Records provided:
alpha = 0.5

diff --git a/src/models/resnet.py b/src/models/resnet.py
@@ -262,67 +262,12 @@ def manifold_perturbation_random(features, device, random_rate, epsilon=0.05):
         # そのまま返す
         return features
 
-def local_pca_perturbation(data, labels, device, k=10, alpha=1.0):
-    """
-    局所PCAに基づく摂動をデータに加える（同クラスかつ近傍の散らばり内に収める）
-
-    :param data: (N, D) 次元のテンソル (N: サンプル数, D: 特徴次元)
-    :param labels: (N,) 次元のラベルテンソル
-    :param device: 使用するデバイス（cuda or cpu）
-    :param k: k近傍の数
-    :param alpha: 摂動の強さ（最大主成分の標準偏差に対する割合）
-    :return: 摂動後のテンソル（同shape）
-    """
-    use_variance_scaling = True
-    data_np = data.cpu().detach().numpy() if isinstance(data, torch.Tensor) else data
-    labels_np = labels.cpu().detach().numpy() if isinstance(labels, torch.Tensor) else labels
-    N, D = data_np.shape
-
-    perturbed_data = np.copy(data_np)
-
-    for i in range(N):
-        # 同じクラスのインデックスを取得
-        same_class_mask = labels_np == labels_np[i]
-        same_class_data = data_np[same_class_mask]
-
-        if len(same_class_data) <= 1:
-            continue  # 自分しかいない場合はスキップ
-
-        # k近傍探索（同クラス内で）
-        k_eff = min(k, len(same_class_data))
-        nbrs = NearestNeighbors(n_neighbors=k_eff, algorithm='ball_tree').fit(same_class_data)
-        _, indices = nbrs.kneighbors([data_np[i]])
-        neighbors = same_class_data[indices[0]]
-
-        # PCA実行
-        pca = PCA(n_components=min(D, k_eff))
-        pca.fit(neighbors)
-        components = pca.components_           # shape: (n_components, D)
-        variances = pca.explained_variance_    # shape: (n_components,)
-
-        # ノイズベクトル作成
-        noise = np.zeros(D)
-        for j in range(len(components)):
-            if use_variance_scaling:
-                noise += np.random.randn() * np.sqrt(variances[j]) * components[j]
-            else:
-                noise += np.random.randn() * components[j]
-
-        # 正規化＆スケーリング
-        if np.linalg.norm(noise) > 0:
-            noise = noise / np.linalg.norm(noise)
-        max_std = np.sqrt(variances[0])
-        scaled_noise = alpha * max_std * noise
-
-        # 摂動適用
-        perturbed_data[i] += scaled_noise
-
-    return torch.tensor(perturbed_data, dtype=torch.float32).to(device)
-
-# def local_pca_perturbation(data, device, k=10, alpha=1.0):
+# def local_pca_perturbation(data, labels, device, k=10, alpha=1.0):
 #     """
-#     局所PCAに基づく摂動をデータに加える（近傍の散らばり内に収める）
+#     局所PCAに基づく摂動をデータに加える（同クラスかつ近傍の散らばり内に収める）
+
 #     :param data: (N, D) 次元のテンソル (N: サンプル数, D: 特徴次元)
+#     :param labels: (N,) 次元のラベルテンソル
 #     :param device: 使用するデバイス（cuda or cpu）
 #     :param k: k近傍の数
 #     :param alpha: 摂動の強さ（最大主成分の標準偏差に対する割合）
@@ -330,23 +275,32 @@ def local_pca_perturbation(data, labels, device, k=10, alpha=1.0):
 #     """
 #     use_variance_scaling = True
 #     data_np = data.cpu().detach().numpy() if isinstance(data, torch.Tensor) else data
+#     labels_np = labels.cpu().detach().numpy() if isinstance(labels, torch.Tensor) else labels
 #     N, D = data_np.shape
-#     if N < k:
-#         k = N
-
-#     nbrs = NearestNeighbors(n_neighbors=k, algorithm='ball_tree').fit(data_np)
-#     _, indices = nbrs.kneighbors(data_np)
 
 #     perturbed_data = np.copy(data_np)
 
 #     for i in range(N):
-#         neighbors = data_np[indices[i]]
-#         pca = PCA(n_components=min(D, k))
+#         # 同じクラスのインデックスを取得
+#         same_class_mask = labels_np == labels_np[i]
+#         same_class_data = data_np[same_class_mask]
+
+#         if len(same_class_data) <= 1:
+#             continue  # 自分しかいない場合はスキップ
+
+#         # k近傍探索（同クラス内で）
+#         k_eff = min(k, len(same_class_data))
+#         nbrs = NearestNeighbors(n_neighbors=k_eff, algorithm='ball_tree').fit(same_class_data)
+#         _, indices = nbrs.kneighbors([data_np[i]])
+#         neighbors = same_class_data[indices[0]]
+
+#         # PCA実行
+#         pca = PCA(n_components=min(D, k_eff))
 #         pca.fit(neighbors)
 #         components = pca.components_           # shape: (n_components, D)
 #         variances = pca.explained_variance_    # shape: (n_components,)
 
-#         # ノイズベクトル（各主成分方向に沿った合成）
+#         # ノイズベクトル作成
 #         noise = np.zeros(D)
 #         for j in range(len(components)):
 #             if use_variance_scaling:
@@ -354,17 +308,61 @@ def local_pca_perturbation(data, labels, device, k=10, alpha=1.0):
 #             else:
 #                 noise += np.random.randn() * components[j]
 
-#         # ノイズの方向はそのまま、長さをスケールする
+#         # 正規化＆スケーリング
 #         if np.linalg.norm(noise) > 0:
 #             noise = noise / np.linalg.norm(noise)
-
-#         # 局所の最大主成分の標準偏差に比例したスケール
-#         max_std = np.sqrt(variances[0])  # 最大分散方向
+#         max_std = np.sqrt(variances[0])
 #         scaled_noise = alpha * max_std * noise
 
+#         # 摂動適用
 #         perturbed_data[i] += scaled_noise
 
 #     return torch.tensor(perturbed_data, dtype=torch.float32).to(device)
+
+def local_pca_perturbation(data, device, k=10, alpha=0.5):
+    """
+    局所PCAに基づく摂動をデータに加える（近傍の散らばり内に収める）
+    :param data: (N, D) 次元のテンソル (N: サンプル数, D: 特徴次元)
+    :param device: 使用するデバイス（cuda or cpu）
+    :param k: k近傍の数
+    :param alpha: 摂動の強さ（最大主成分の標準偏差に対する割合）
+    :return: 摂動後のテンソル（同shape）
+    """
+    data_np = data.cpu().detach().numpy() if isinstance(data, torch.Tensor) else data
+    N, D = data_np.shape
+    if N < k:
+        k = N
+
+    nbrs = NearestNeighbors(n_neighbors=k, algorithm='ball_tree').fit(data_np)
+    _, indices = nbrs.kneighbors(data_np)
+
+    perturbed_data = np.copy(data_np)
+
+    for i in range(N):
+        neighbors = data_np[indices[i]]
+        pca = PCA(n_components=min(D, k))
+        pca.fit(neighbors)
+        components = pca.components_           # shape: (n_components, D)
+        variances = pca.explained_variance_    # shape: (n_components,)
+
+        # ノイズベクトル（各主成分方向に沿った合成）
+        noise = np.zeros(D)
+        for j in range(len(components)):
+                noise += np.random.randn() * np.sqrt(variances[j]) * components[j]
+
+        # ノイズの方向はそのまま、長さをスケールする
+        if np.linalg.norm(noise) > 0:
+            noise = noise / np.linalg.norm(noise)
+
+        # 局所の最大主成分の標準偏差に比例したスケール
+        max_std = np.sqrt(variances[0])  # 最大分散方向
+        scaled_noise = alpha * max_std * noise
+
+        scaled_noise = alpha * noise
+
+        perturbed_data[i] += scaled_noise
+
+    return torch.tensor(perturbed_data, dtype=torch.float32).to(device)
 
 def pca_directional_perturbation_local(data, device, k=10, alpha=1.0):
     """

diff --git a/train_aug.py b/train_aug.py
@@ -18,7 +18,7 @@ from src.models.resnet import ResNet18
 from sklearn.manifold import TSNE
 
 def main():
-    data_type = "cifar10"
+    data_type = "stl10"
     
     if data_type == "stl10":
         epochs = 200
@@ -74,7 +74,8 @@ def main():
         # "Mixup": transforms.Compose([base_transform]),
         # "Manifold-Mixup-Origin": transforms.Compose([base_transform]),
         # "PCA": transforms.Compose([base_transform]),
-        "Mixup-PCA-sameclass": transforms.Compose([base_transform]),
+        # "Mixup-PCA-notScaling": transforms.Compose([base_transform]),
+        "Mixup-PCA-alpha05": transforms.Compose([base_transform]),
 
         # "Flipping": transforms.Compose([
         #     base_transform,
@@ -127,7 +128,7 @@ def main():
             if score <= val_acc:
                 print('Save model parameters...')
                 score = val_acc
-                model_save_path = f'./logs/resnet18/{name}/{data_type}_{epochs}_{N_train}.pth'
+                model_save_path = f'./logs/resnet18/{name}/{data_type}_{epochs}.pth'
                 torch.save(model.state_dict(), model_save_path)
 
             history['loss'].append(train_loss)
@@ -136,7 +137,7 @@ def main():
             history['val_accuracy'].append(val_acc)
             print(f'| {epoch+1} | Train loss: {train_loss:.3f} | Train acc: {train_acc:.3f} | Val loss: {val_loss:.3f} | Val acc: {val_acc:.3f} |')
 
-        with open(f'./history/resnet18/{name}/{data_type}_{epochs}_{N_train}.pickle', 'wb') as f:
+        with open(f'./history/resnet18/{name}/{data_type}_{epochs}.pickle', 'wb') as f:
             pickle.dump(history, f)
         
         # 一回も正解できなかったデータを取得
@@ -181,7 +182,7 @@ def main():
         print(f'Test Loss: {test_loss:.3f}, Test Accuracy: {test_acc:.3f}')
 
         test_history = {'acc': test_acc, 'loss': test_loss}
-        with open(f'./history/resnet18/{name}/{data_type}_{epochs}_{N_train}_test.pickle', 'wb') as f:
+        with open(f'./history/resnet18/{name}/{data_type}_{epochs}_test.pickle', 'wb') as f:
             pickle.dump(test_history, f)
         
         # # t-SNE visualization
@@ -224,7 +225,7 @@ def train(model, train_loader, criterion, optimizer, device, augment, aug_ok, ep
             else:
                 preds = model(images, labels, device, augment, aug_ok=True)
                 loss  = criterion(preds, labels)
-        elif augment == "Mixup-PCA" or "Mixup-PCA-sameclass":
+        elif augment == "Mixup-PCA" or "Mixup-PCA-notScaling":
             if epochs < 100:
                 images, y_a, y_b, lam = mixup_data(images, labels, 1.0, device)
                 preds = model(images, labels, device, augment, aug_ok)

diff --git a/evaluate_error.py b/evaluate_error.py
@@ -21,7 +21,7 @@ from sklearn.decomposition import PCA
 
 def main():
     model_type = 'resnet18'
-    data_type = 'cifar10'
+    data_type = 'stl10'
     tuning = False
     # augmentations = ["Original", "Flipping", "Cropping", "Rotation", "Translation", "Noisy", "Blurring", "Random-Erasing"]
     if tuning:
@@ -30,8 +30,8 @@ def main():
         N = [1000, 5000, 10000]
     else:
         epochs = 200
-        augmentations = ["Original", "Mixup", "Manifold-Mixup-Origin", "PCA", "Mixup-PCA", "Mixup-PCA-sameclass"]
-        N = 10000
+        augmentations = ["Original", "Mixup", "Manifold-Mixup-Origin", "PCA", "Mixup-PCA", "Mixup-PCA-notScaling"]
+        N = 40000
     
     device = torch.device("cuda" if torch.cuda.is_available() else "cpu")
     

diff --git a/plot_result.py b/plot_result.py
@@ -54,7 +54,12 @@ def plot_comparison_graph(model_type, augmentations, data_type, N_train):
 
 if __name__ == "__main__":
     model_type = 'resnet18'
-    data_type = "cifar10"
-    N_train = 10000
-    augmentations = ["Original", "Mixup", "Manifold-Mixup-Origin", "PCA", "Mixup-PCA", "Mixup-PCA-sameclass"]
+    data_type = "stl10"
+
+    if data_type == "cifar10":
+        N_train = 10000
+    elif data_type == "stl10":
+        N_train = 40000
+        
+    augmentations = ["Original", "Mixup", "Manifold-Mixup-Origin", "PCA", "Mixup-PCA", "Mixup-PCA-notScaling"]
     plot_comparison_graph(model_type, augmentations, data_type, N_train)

What you are asked to do: Only the lines holding the word "indices" belong in the answer; copy them from the listing above.

Result:
-        _, indices = nbrs.kneighbors([data_np[i]])
-        neighbors = same_class_data[indices[0]]
-#     _, indices = nbrs.kneighbors(data_np)
-#         neighbors = data_np[indices[i]]
+#         _, indices = nbrs.kneighbors([data_np[i]])
+#         neighbors = same_class_data[indices[0]]
+    _, indices = nbrs.kneighbors(data_np)
+        neighbors = data_np[indices[i]]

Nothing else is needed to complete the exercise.